I headed out of Utica in the direction of Rome. It seems fitting, since all roads lead there anyway, right? Along the way I stopped to check out the Oriskany Battlefield where an important ambush took place during the American Revolution. I got to chat with the ranger for a while since it was empty other than myself. Before I got all the way to Rome, though. I found the Erie Canalway Trail! This was miles of great off-road riding and I got to see functional locks.
I stopped in Syracuse for the night, putting in a bit more than 50 miles. Heading out the next morning, my destination was Oswego. I was going to meet Dave, from WarmShowers. WarmShowers is site that connects touring cyclists with welcoming locals, typically other cyclists, who offer a variety of amenities. They can range anywhere from tent space in the yard, to floor space in the house, to a bed, meal, shower, car support, wifi, etc. Dave was kind enough to offer a spare bed to me and I was very grateful. He was a wonderful host (who planted more crazy ideas in my head).
Through Dave I found out about a fatbike ride across a frozen lake in northern Canada. It’s at the end of February. I want to do it and anyone else that’s game, let me know. The website is www.velosurlac.com. I also heard about Fat Guy Across America. He’s an extremely overweight guy trying to bike across country. I wish him all the best!
When Dave bid me farewell, I headed to Williamson for a stay at Mooch’s parent’s house. Mooch was due to finish her last section on that day and would be coming home the next. Her parents treated me to a lovely dinner out while we all waited to hear from Mooch that she had completed. We didn’t get word until quite late, which finally gave her mother some relief.
I took a zero for the day and watched their dog while her parents drove to NH to pick her up. They got back that evening with an ecstatic thru-hiker. I also spent the next day hanging out with Mooch. We went all over the place visiting one of her friends that was in town, hitting up some of her favorite restaurants, grabbing cider and donuts at the farmers market, getting ice cream…. Ok, so the whole day basically revolved around food. Who could blame us?
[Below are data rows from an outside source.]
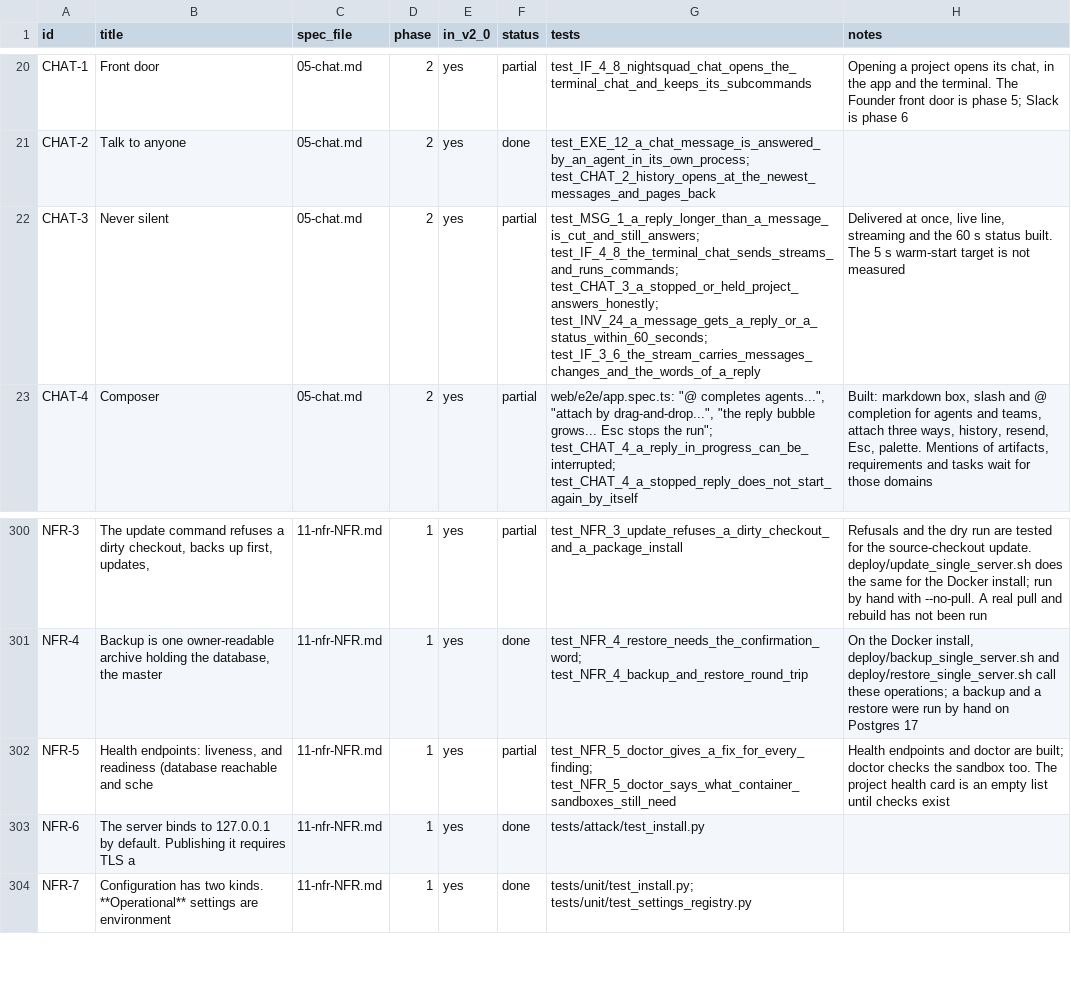
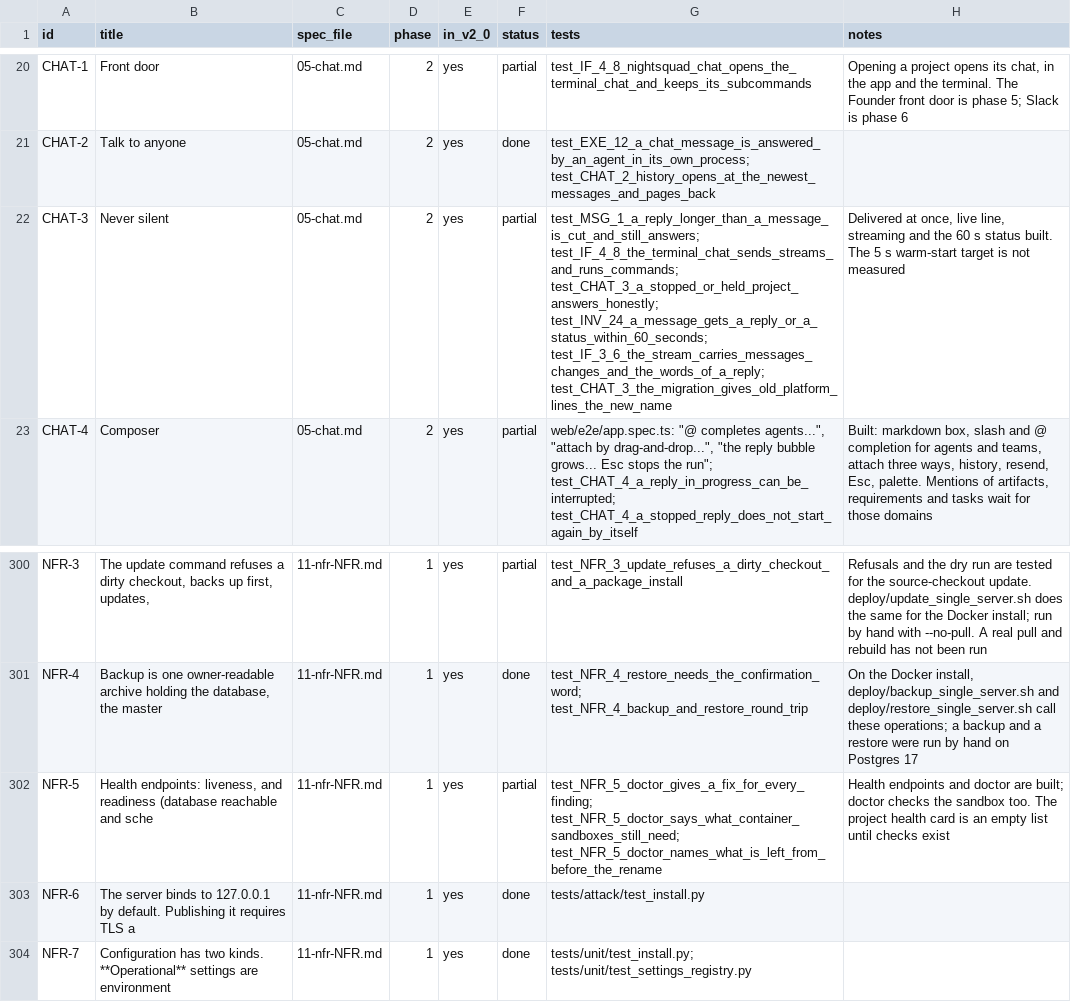
Before and after one commit to dominicplouffe/crewmind, a CSV file: docs/traceability.csv, drawn as a sheet; only a part is shown, gaps mark what is left out.

```diff
--- a/docs/traceability.csv
+++ b/docs/traceability.csv
@@ -21,3 +21,3 @@ CHAT-1,Front door,05-chat.md,2,yes,partial,test_IF_4_8_nightsquad_chat_opens_the
 CHAT-2,Talk to anyone,05-chat.md,2,yes,done,test_EXE_12_a_chat_message_is_answered_by_an_agent_in_its_own_process; test_CHAT_2_history_opens_at_the_newest_messages_and_pages_back,
-CHAT-3,Never silent,05-chat.md,2,yes,partial,test_MSG_1_a_reply_longer_than_a_message_is_cut_and_still_answers; test_IF_4_8_the_terminal_chat_sends_streams_and_runs_commands; test_CHAT_3_a_stopped_or_held_project_answers_honestly; test_INV_24_a_message_gets_a_reply_or_a_status_within_60_seconds; test_IF_3_6_the_stream_carries_messages_changes_and_the_words_of_a_reply,"Delivered at once, live line, streaming and the 60 s status built. The 5 s warm-start target is not measured"
+CHAT-3,Never silent,05-chat.md,2,yes,partial,test_MSG_1_a_reply_longer_than_a_message_is_cut_and_still_answers; test_IF_4_8_the_terminal_chat_sends_streams_and_runs_commands; test_CHAT_3_a_stopped_or_held_project_answers_honestly; test_INV_24_a_message_gets_a_reply_or_a_status_within_60_seconds; test_IF_3_6_the_stream_carries_messages_changes_and_the_words_of_a_reply; test_CHAT_3_the_migration_gives_old_platform_lines_the_new_name,"Delivered at once, live line, streaming and the 60 s status built. The 5 s warm-start target is not measured"
 CHAT-4,Composer,05-chat.md,2,yes,partial,"web/e2e/app.spec.ts: ""@ completes agents..."", ""attach by drag-and-drop..."", ""the reply bubble grows... Esc stops the run""; test_CHAT_4_a_reply_in_progress_can_be_interrupted; test_CHAT_4_a_stopped_reply_does_not_start_again_by_itself","Built: markdown box, slash and @ completion for agents and teams, attach three ways, history, resend, Esc, palette. Mentions of artifacts, requirements and tasks wait for those domains"
@@ -301,3 +301,3 @@ NFR-3,"The update command refuses a dirty checkout, backs up first, updates, ",1
 NFR-4,"Backup is one owner-readable archive holding the database, the master ",11-nfr-NFR.md,1,yes,done,test_NFR_4_restore_needs_the_confirmation_word; test_NFR_4_backup_and_restore_round_trip,"On the Docker install, deploy/backup_single_server.sh and deploy/restore_single_server.sh call these operations; a backup and a restore were run by hand on Postgres 17"
-NFR-5,"Health endpoints: liveness, and readiness (database reachable and sche",11-nfr-NFR.md,1,yes,partial,test_NFR_5_doctor_gives_a_fix_for_every_finding; test_NFR_5_doctor_says_what_container_sandboxes_still_need,Health endpoints and doctor are built; doctor checks the sandbox too. The project health card is an empty list until checks exist
+NFR-5,"Health endpoints: liveness, and readiness (database reachable and sche",11-nfr-NFR.md,1,yes,partial,test_NFR_5_doctor_gives_a_fix_for_every_finding; test_NFR_5_doctor_says_what_container_sandboxes_still_need; test_NFR_5_doctor_names_what_is_left_from_before_the_rename,Health endpoints and doctor are built; doctor checks the sandbox too. The project health card is an empty list until checks exist
 NFR-6,The server binds to 127.0.0.1 by default. Publishing it requires TLS a,11-nfr-NFR.md,1,yes,done,tests/attack/test_install.py,
```
Also changed, not shown: 7 other files.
Leaving the next morning was pretty damn hard. I was headed away from the last of my trail friends. I assure you, all the water in my eyes was due to the cold, stiff headwind and not because I didn’t know when or if I’d see any of the people I’d met on my trip ever again. I’ll also blame the wind for my lack of motivation that day. I just didn’t make much distance. I got my first flat of the trip too, just before I rolled in to Batavia.
Very little progress was made the next day either. It was accompanied by my second flat. New York was wrapping up as a very bitter goodbye. I did get my first view of Lake Erie though, so home was getting close. I made it as far as Hamburg that evening.
The next day I was welcomed to Pennsylvania!
And into Ohio on the next!
Finally by Ohio I was making decent progress. I closely followed the lake for the first part of the state. This took me through Cleveland and Google Maps decided going through the projects was a good idea. It probably wasn’t the safest area, but I came out unscathed so all is well. I spent the night in Avon Lake after eating at my usual restaurant. I had driven this section many time when work would take me to Cleveland. I’d nearly always stop in Avon Lake at Buffalo Wild Wings. It was a nice reminder of the past.
Headed out of Avon Lake, I wanted to follow my standard route home along US 2. Sadly, bikes can’t cross the bridge across Sandusky Bay. I thought about going anyway, but it’s about 3 miles I think and I’m sure it’s a hefty ticket. This setback added an extra 10 miles since I now had to go around the bay instead. I dropped down to Fremont and was happy to discover the North Coast Inland Trail. It was a paved rails to trails initiative and had great, easy, flat cycling for miles! My plan for the day was originally to get to the Oregon area (East Toledo), but that would have me at 95 miles. I wanted to get my first century ride in. So as the day progressed, I decided to get to northern Toledo. Once I got closer though, I said screw it, I’m going all the way! I biked the last 15 or 20 in the dark to home. I came in at 131 for the day. My previous high had been around 80, so this was quite a bit more.
So there it was, the end of my AT trip. I was home. I haven’t fully wrapped my head around what that means yet. I think I’m still suspended in a bit of disbelief. I won’t be home long though, my next adventure awaits! I’m headed on a roadtrip out west. I’ll be sure to have my bike and backpack with me while I explore some huge national playgrounds. I’ll keep you posted-
To all my friends on the AT, I miss you dearly and the whole trail wouldn’t have been the same without all of you along the way. The people out there truly shape every bit of the hike and words can’t express my gratitude for how wonderful my encounters were.